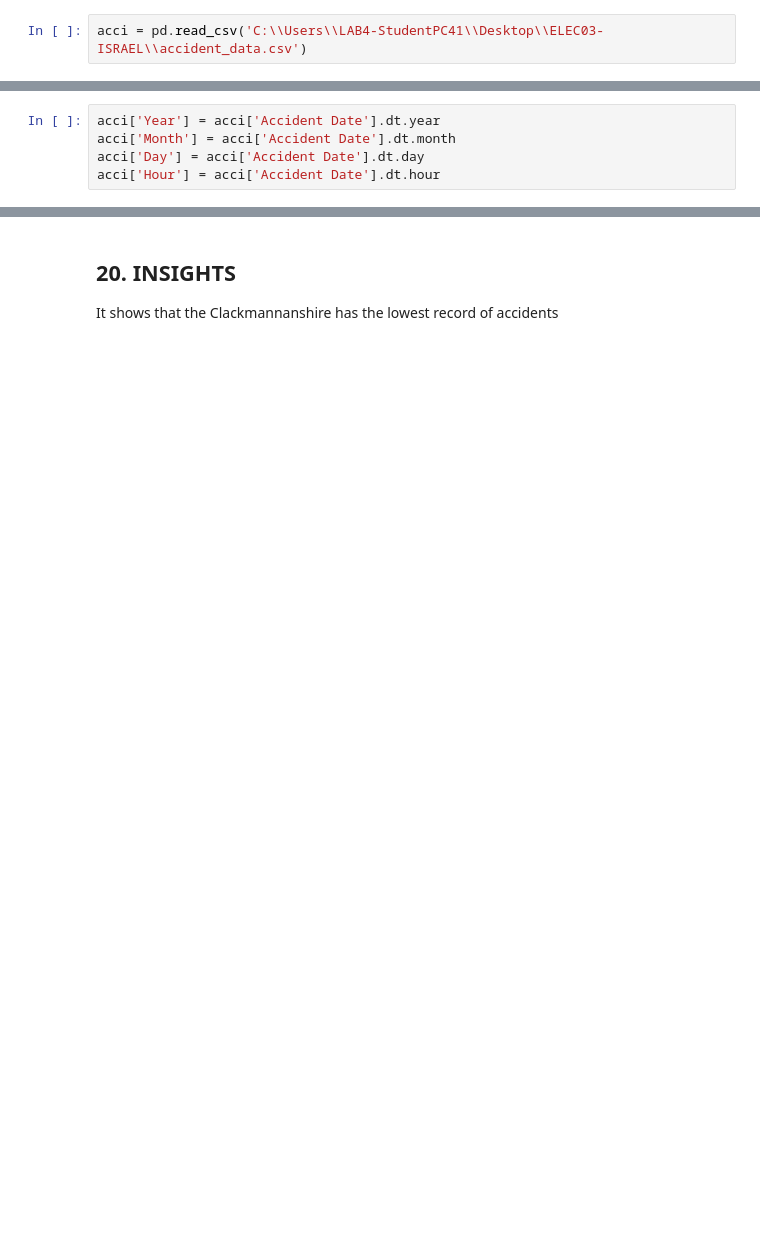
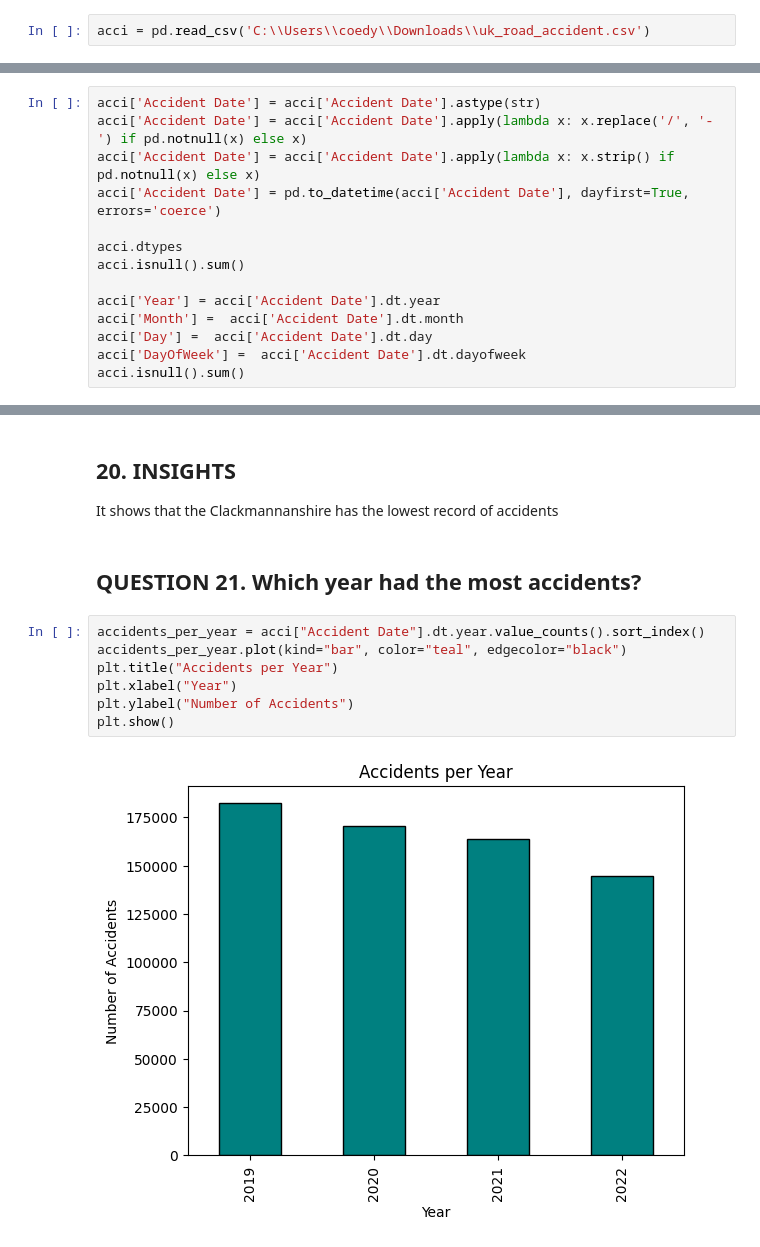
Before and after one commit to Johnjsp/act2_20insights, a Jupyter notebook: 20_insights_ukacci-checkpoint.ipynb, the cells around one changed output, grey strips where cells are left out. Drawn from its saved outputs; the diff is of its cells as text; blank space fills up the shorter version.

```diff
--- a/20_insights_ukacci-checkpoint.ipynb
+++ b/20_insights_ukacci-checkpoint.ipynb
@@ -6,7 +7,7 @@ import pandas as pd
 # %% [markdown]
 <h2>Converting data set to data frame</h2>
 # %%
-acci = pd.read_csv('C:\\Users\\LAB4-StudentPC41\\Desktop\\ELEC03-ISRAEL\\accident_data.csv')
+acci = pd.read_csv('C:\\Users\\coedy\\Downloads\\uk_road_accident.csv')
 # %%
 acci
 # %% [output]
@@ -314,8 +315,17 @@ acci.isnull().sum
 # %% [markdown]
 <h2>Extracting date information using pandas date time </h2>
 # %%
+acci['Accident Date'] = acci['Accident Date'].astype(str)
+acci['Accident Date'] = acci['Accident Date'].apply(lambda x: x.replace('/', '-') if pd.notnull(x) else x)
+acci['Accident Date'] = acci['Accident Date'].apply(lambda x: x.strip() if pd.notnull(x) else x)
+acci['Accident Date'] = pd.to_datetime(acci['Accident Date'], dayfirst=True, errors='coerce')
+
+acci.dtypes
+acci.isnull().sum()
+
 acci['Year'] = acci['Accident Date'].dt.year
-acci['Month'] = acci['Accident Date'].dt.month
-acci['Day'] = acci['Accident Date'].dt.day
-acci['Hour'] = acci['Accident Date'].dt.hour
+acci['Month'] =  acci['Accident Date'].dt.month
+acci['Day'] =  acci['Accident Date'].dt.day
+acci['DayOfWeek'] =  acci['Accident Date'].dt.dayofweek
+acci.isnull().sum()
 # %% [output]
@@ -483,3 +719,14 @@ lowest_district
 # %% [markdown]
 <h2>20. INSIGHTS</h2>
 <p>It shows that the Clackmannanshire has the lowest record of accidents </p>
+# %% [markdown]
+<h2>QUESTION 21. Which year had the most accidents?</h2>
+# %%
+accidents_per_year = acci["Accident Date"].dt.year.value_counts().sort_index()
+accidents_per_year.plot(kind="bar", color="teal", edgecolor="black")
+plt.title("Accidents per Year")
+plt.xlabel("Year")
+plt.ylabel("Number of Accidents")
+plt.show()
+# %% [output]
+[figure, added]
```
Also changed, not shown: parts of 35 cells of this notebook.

---------------

**WHAT YOU ARE ASKED TO DO**
Please print every record above exactly, but leave the pictures out.

**EXERCISE ANSWER**
Before and after one commit to Johnjsp/act2_20insights, a Jupyter notebook: 20_insights_ukacci-checkpoint.ipynb, the cells around one changed output, grey strips where cells are left out. Drawn from its saved outputs; the diff is of its cells as text; blank space fills up the shorter version.

```diff
--- a/20_insights_ukacci-checkpoint.ipynb
+++ b/20_insights_ukacci-checkpoint.ipynb
@@ -6,7 +7,7 @@ import pandas as pd
 # %% [markdown]
 <h2>Converting data set to data frame</h2>
 # %%
-acci = pd.read_csv('C:\\Users\\LAB4-StudentPC41\\Desktop\\ELEC03-ISRAEL\\accident_data.csv')
+acci = pd.read_csv('C:\\Users\\coedy\\Downloads\\uk_road_accident.csv')
 # %%
 acci
 # %% [output]
@@ -314,8 +315,17 @@ acci.isnull().sum
 # %% [markdown]
 <h2>Extracting date information using pandas date time </h2>
 # %%
+acci['Accident Date'] = acci['Accident Date'].astype(str)
+acci['Accident Date'] = acci['Accident Date'].apply(lambda x: x.replace('/', '-') if pd.notnull(x) else x)
+acci['Accident Date'] = acci['Accident Date'].apply(lambda x: x.strip() if pd.notnull(x) else x)
+acci['Accident Date'] = pd.to_datetime(acci['Accident Date'], dayfirst=True, errors='coerce')
+
+acci.dtypes
+acci.isnull().sum()
+
 acci['Year'] = acci['Accident Date'].dt.year
-acci['Month'] = acci['Accident Date'].dt.month
-acci['Day'] = acci['Accident Date'].dt.day
-acci['Hour'] = acci['Accident Date'].dt.hour
+acci['Month'] =  acci['Accident Date'].dt.month
+acci['Day'] =  acci['Accident Date'].dt.day
+acci['DayOfWeek'] =  acci['Accident Date'].dt.dayofweek
+acci.isnull().sum()
 # %% [output]
@@ -483,3 +719,14 @@ lowest_district
 # %% [markdown]
 <h2>20. INSIGHTS</h2>
 <p>It shows that the Clackmannanshire has the lowest record of accidents </p>
+# %% [markdown]
+<h2>QUESTION 21. Which year had the most accidents?</h2>
+# %%
+accidents_per_year = acci["Accident Date"].dt.year.value_counts().sort_index()
+accidents_per_year.plot(kind="bar", color="teal", edgecolor="black")
+plt.title("Accidents per Year")
+plt.xlabel("Year")
+plt.ylabel("Number of Accidents")
+plt.show()
+# %% [output]
+[figure, added]
```
Also changed, not shown: parts of 35 cells of this notebook.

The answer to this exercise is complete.